“Is your car there?” The class asked.
“Do you need to end class to find it?”
“No. We have 40 minutes left. I can find my car then. If I can teach through an earthquake, a flash flood, and a storm that rips the front door off a building, I can teach through a towed car.”
I didn’t tell them that if I could hitch-hike alone through a thunderstorm in Ireland 25 years ago, survive a near-death hemorrhage during a pregnancy 15 years ago, and rebuild a burned out business 10 years ago, a towed car in Henderson was something I knew would have a happy ending. Somehow. The only thing to do was laugh about it.
This could be an example of Facebook problem solving for my class. I posted that my car was towed during my class, telling the class in the time that remained we would see if Facebook would help me solve my problem. Then we went back to our objectives list to keep going.

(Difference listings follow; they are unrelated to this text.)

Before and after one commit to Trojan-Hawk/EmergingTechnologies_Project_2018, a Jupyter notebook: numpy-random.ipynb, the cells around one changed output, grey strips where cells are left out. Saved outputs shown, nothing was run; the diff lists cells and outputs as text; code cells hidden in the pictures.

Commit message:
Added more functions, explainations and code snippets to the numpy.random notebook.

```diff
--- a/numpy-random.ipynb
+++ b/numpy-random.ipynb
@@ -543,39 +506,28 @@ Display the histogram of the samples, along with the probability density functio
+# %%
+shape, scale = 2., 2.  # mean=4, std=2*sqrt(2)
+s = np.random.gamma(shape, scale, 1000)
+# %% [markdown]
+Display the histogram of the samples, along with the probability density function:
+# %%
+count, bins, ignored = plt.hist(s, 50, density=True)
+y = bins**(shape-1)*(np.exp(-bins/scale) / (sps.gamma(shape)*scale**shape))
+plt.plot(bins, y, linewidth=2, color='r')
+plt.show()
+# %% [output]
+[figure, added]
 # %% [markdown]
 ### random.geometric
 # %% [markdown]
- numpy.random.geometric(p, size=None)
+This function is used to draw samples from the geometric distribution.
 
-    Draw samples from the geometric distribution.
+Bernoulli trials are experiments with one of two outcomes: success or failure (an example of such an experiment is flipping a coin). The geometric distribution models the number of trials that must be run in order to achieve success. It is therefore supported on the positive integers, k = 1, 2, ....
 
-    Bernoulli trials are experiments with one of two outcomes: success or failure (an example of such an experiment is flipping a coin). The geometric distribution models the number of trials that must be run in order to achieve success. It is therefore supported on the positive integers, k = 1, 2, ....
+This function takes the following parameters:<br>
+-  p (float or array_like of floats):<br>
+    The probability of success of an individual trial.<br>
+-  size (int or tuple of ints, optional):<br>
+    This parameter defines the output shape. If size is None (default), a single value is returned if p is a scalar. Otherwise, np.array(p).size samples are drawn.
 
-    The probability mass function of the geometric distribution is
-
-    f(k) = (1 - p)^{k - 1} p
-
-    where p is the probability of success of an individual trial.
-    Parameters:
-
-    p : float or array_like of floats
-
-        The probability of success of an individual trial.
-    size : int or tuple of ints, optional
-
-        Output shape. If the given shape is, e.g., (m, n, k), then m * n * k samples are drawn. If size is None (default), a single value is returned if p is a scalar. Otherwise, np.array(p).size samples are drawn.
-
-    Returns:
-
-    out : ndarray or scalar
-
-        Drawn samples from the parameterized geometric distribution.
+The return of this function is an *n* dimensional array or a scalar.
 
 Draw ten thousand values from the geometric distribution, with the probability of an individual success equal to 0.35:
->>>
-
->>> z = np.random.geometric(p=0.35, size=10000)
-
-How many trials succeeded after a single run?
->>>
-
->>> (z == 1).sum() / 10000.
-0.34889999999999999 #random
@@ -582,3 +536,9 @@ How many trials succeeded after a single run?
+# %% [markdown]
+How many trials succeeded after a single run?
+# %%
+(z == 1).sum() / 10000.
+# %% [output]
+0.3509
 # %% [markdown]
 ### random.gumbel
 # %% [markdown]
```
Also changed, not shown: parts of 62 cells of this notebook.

Friends posted phone numbers of who to call. I answered conversations while we kept on our to do list. Friends, both in Evansville and Henderson, offered me rides if needed. My friends Jo Ann and Joann both gave invaluable help. My phone started ringing with friends asking me if I needed a ride.
A grandmother taking the class posted on her own wall that my car had gotten towed. Her grandson commented, “WTF?” When she asked me what WTF stood for, I suggested she ask her grandson as I wasn’t going to say it in class.
After the class was over, I called the first number, a towing company who said they had towed nothing. Then I called the police. They had posted in the paper they would tow cars but acknowledged they had posted no signage that out-of-state visitors would see. They asked me what my car was.
“Blue. With 4 doors.” We just bought my car last month, and I was so rattled I could remember neither the make nor the model.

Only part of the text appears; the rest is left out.